“It was inspirational to visit buildings like the World Trade Center and Sears Tower on field trips,” she says. “That experience focused me on buildings and infrastructure.”
Davenport encouraged her to join MH. Karakatsanis was receptive to the suggestion, not least because she had studied firm co-founder Carson Morrison’s book on ethics in her fourth year.
“You had to study that book to get your engineering licence,” she explains. “It reflected the ethical culture of the firm, which was highly professional and a very welcoming place for a woman.”
“I haven’t had one day when I’ve bene bored, so it never occurred to me to work anywhere else!”
She joined MH in 1989 as a structural engineer and quickly progressed through technical and project management roles to become a director, senior director, vice-president (VP) and COO. She was the firm’s first female executive and board member.
“I’ve worked in and gained an understanding of every part of our company over the years,” she says. “I haven’t had one day when I’ve been bored, so it never occurred to me to go anywhere else!”
As a leader, she has strived to make the firm even more welcoming to and inclusive of women and minorities and to provide greater technical support to its younger engineers. She oversees MH’s inclusion and equity committee, communities of practice and climate change practice development initiative.

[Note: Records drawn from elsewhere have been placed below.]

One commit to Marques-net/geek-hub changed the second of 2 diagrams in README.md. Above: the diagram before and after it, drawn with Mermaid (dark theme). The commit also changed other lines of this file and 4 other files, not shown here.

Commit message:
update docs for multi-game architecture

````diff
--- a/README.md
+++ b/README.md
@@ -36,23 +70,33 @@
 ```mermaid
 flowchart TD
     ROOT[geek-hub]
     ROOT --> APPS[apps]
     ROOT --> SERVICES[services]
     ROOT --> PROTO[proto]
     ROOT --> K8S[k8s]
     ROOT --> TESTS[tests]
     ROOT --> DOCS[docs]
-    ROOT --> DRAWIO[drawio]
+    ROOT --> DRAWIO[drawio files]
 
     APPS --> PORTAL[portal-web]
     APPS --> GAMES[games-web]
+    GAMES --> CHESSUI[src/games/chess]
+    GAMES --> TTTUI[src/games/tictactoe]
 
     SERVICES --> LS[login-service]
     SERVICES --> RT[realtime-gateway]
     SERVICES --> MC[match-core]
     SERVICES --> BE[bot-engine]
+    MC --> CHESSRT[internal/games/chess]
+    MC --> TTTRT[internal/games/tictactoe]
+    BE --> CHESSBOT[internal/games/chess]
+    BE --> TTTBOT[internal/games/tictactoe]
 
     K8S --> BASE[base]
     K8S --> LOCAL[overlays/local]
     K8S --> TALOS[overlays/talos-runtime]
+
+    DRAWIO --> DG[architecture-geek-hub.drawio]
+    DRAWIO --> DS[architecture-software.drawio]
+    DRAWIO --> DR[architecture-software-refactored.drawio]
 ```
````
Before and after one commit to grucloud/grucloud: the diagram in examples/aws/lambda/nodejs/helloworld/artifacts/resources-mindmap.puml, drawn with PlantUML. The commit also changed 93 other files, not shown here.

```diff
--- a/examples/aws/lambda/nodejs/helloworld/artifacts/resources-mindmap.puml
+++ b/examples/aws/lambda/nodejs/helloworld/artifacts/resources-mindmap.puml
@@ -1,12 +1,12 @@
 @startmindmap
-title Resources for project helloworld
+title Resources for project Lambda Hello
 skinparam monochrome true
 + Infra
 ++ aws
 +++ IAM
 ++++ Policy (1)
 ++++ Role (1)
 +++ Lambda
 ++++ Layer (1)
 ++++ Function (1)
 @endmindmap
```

Along the way, she has worked with Engineers Without Borders (EWB) and led Professional Engineers Ontario (PEO), the Ontario Society of Professional Engineers (OSPE) and Engineers Canada as president. Most recently, continuing that trend to a global level, she became president-elect of la Fédération Internationale des Ingénieurs-Conseils (FIDIC). She will be the first woman to hold the position in the organization’s history when she takes the office this year.
“FIDIC has been very exciting,” she says. “It represents more than 1.4 million engineers and 40,000 firms in more than 100 countries. With its global reach, it is the ideal vehicle to facilitate collective action to advance the industry and deal with the pressing issues facing our planet.”